- Proving intoxication – There is some case law on positive drug tests and workers’ compensation in New York. One case involves a worker who tested positive for marijuana when a drug test was performed 18 hours after a workplace accident. Though the worker stated he did not consume marijuana on the day of the accident, and co-workers, supervisors, and EMTs described his condition as normal, the employer and workers’ comp carrier appealed the case. Ultimately, the court ruled that in order to overcome the state’s presumption that intoxication was not the sole cause of an accident, employers must show that “all evidence and reasonable inferences allow no other reasonable conclusion” that intoxication is the sole cause of an accident and worker injury. In short, there is a high burden employers must overcome.
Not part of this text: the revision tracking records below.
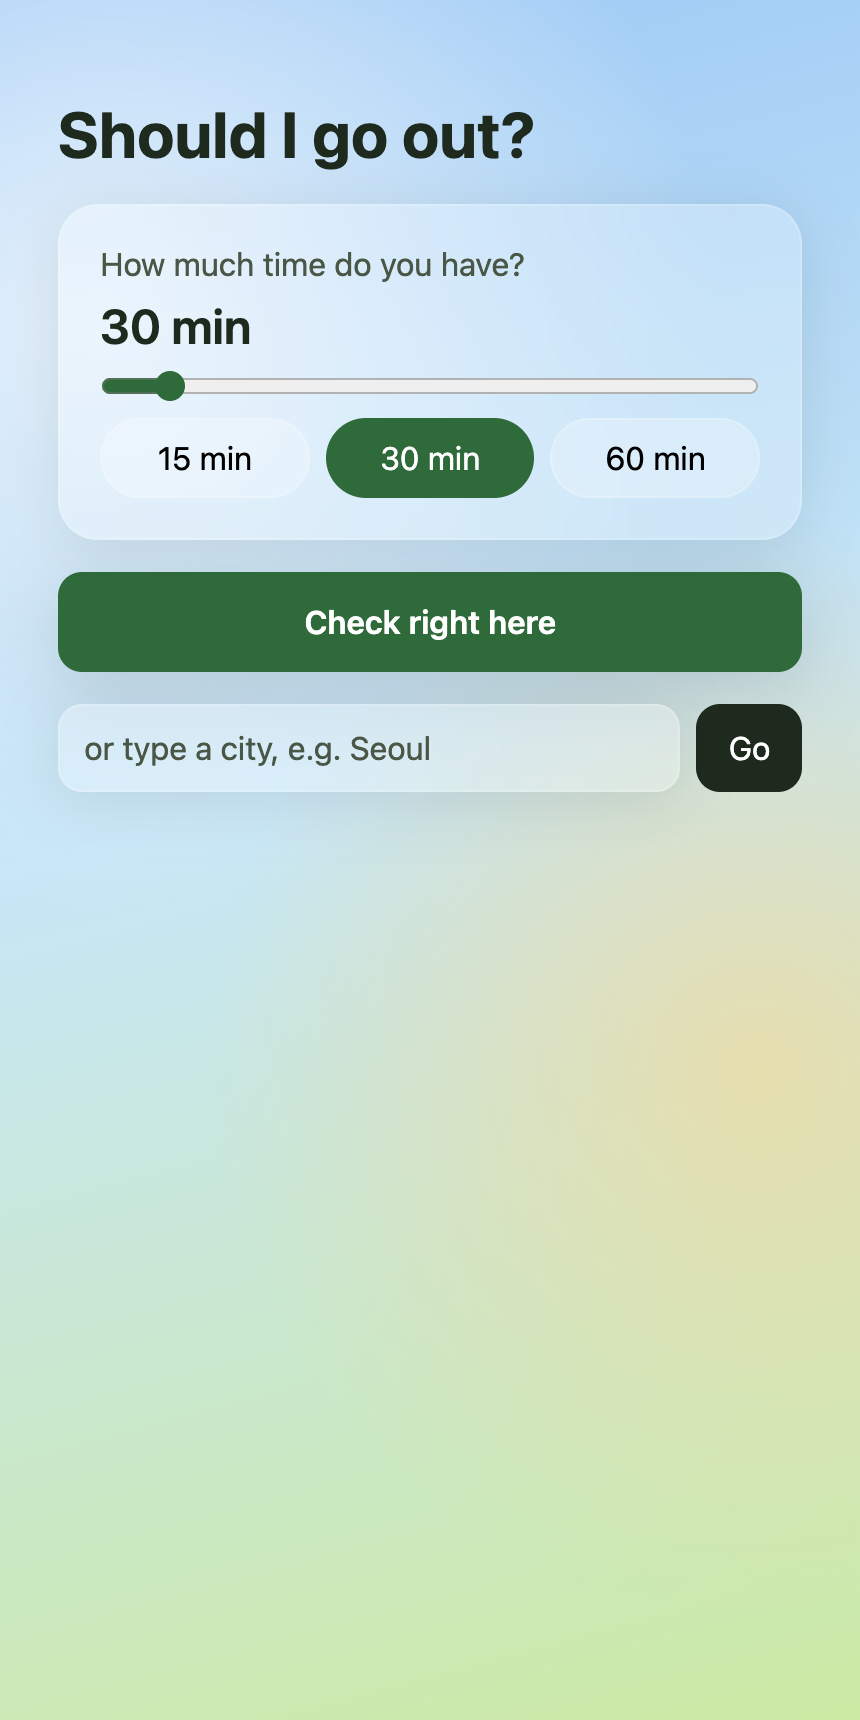
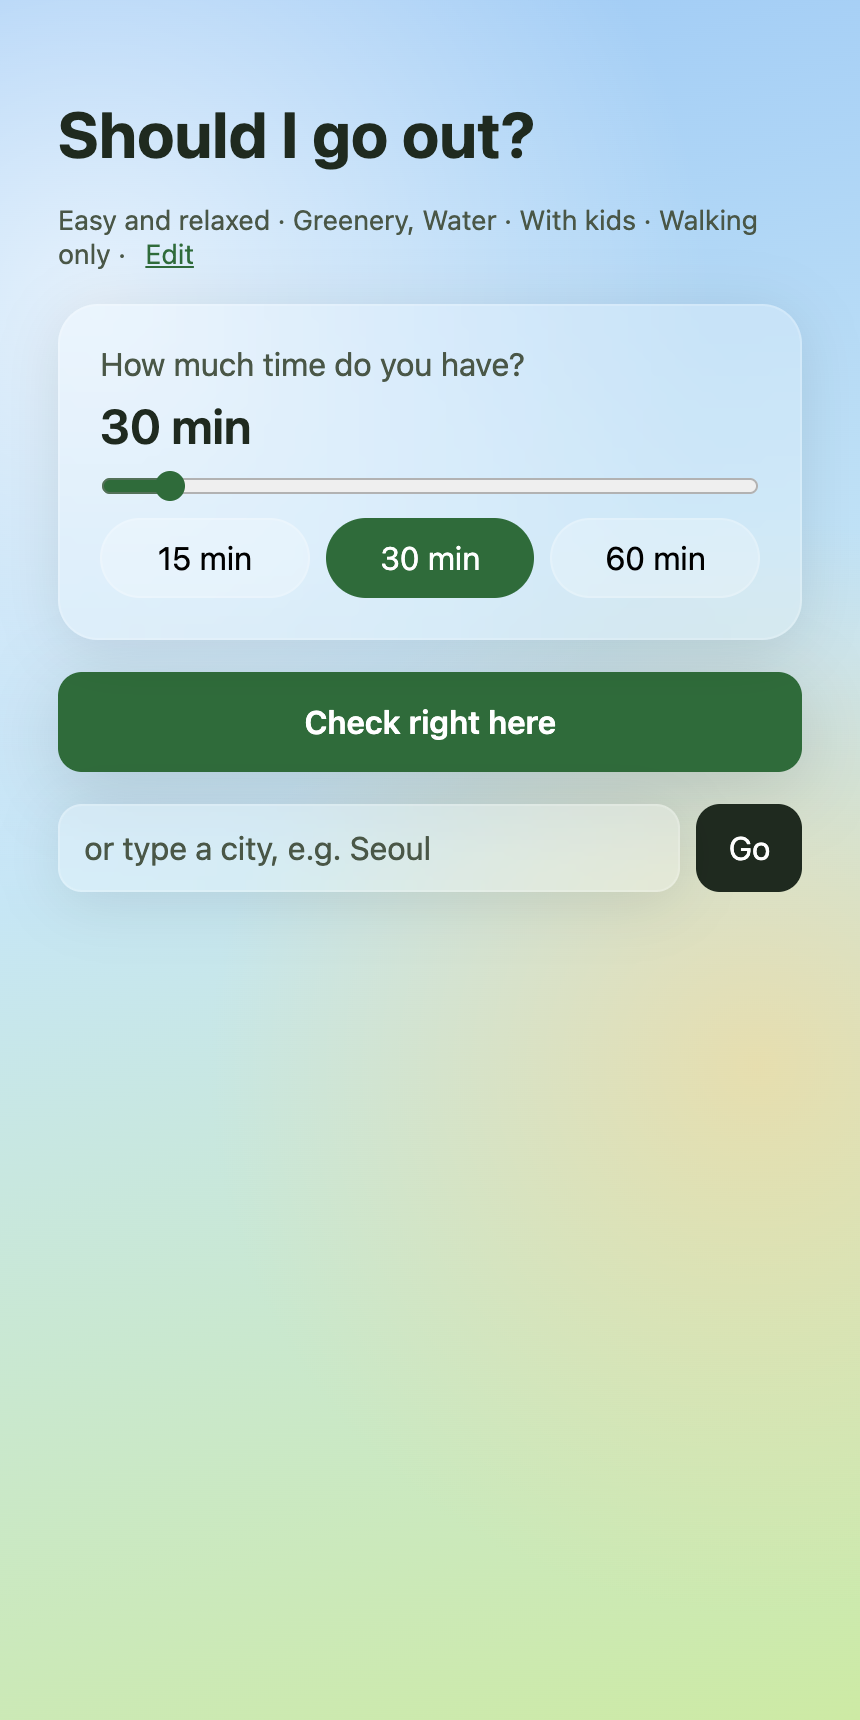
docs: sync the README with the current app
- Add a questionnaire screenshot and recapture the home and result screens
- Record a new demo GIF with the quiz, things to do, and weather panel
- Describe the web screens and credit Fluent Emoji for weather icons
- Note the session languages under Agent sessions

Entire-Checkpoint: 01M47S6SJQ8T31CVQC0MB6QABR

diff --git a/README.md b/README.md
@@ -3,13 +3,14 @@
 One tap, one suggestion, then put your phone away.
 
 <p align="center">
-  <img src="docs/demo.gif" width="300" alt="Choosing 60 minutes, getting a park walk with a route map, and switching outfits for people who run cold or warm">
+  <img src="docs/demo.gif" width="300" alt="Answering the questionnaire, choosing 60 minutes in Seoul, getting a park walk with things to do, the weather, and a route map, then switching outfits for people who run cold or warm">
 </p>
 
 <p align="center">
-  <img src="docs/home.png" width="250" alt="Home screen with the time slider">
-  <img src="docs/result.png" width="250" alt="Suggested park walk with the weather panel and a round-trip route on the map">
-  <img src="docs/outfit-cold.png" width="250" alt="Outfit for people who run cold, shown on an avatar and item cards">
+  <img src="docs/questionnaire.png" width="200" alt="First-visit questionnaire with a button to let the AI decide everything">
+  <img src="docs/home.png" width="200" alt="Home screen with a summary of the saved answers and the time slider">
+  <img src="docs/result.png" width="200" alt="Suggested walk to a park with a playground, things to do there, and the weather panel">
+  <img src="docs/outfit-cold.png" width="200" alt="Outfit for people who run cold, shown on an avatar and item cards">
 </p>
 
 On your first visit, a short questionnaire asks how you like to move, what you enjoy, who usually comes along, and whether you ride public bikes; you can also skip it and let the AI decide everything. The app then checks the weather, air quality, nearby parks, and (in Seoul) public bikes, and asks Gemma running locally through Ollama to pick a single outdoor activity that fits the time you have and your answers. It suggests a few things to do once you get there, shows a round-trip walking route on a map, and dresses an avatar for the weather.
@@ -41,7 +42,7 @@ Set `SENTRY_DSN` to send traces to Sentry. Each request then shows up as one tra
 - `apps/server/src/outfit.ts` builds a baseline outfit from the Korean feels-like temperature chart; the model may adjust it, but rain, air quality, UV, and cold extras are always kept. It also offers one layer warmer and one layer lighter for people who run cold or warm.
 - `apps/server/src/workflow.ts` runs each request as a Mastra workflow with four steps: gather conditions, ask Gemma for a JSON suggestion, check the answer with zod (falling back to simple rules if the model is unavailable or returns invalid output), and plan the walking route. While Gemma is thinking, one OSRM request fetches the round trip to every candidate park, so the route is usually ready by the time it's needed. The step logic lives in `apps/server/src/recommend.ts`.
 - Questionnaire answers are saved in the browser's localStorage and sent with each request. Gemma uses them to choose among the real parks, and parks are ranked by matching features (exercise prefers a sports field or track, kids prefer a playground). If Gemma picks a park known to match none of the answers while another park does, the server switches to that park; the rule-based fallback uses the same ranking. Answering "walking only" removes bikes from every suggestion.
-- `apps/web` renders the route with Leaflet + OpenStreetMap, and the outfit as a layered SVG avatar next to item cards.
+- `apps/web` shows the questionnaire on the first visit, the suggestion with things to do, a weather panel (sky icon, hourly rain chance for the next 3 hours, air quality, UV, wind, and sunset), the route with Leaflet + OpenStreetMap, and the outfit as a layered SVG avatar next to item cards.
 
 ## Agent sessions
 
@@ -59,7 +60,7 @@ Without Entire installed, the Cursor hooks do nothing.
 
 ## Credits
 
-- Clothing icons: [Fluent Emoji](https://github.com/microsoft/fluentui-emoji) 3D by Microsoft, MIT ([license](apps/web/public/fluent-emoji/LICENSE)).
+- Clothing and weather icons: [Fluent Emoji](https://github.com/microsoft/fluentui-emoji) 3D by Microsoft, MIT ([license](apps/web/public/fluent-emoji/LICENSE)).
 - Glass styling: the glassmorphism skill and `apps/web/src/glass-tokens.css` come from [fengshao1227/ccg-workflow](https://github.com/fengshao1227/ccg-workflow), MIT ([license](.cursor/skills/glassmorphism/LICENSE)).
 - Map tiles, parks, and park features: © [OpenStreetMap](https://www.openstreetmap.org/copyright) contributors, via Nominatim and the [Overpass API](https://overpass-api.de).
 - Walking routes: [OSRM](https://project-osrm.org) on FOSSGIS's [routing.openstreetmap.de](https://routing.openstreetmap.de).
- Employment risks – In addition to putting workers’ comp benefits on the chopping block, positive drug tests, or drug test refusals, may further put workers at risk of losing their jobs entirely. While employer policies can vary, some may specifically prohibit the use of drugs, including some lawfully prescribed medications, by workers who perform certain job duties, such as driving a commercial vehicle or operating a specific piece of equipment that can put others in danger when used improperly. When it comes to test refusals, the New York Workers’ Compensation Board has ruled in the past that refusing to comply with employer-required drug testing policies following a workplace accident can be grounds for termination. In many case the board has ruled that worker’s compensation benefits are still owed, even if a termination occurs based on refusal to take a drug test. However, the Board has taken a more discerning approach in recent years in an effort to determine enforceability of employer policies that may discourage employees from pursuing workers’ comp cases. The board has found that if a general policy has a disparate effect on those exercising protected workers comp rights it may be considered unlawful and discriminatory.
- Prescription medications – If you take a prescription medication, understanding your employer’s policy is important. Some drugs can be used effectively and safely by workers under the supervision of a treating medical professional, and in compliance with an employer’s policies. As such, showing proof of a valid prescription could resolve any potential barriers to benefits. Because some employers may have specific rules and regulations regarding the use of prescribed medications, however, even a lawfully prescribed drug could create problems during the workers’ comp process for some injured employees.
Help from Experienced New York Workers’ Comp Attorneys
Not every employer requires drug testing after a workplace accident, and a positive drug test or drug test refusal in and of itself does not mean benefits will be barred automatically. However, it can place workers’ comp benefits, and in some cases, employment, at risk, and create additional hurdles for injured workers to address and overcome in order to obtain the benefits they need.
At The Perecman Firm, P.L.L.C., our firm has earned national recognition for our work representing all types of injured workers following workplace injuries, including those resulting from construction accidents. If you have questions about a recent workplace accident, your rights, and how our team can guide you through the journey ahead, call (212) 577-9325 or contact us online.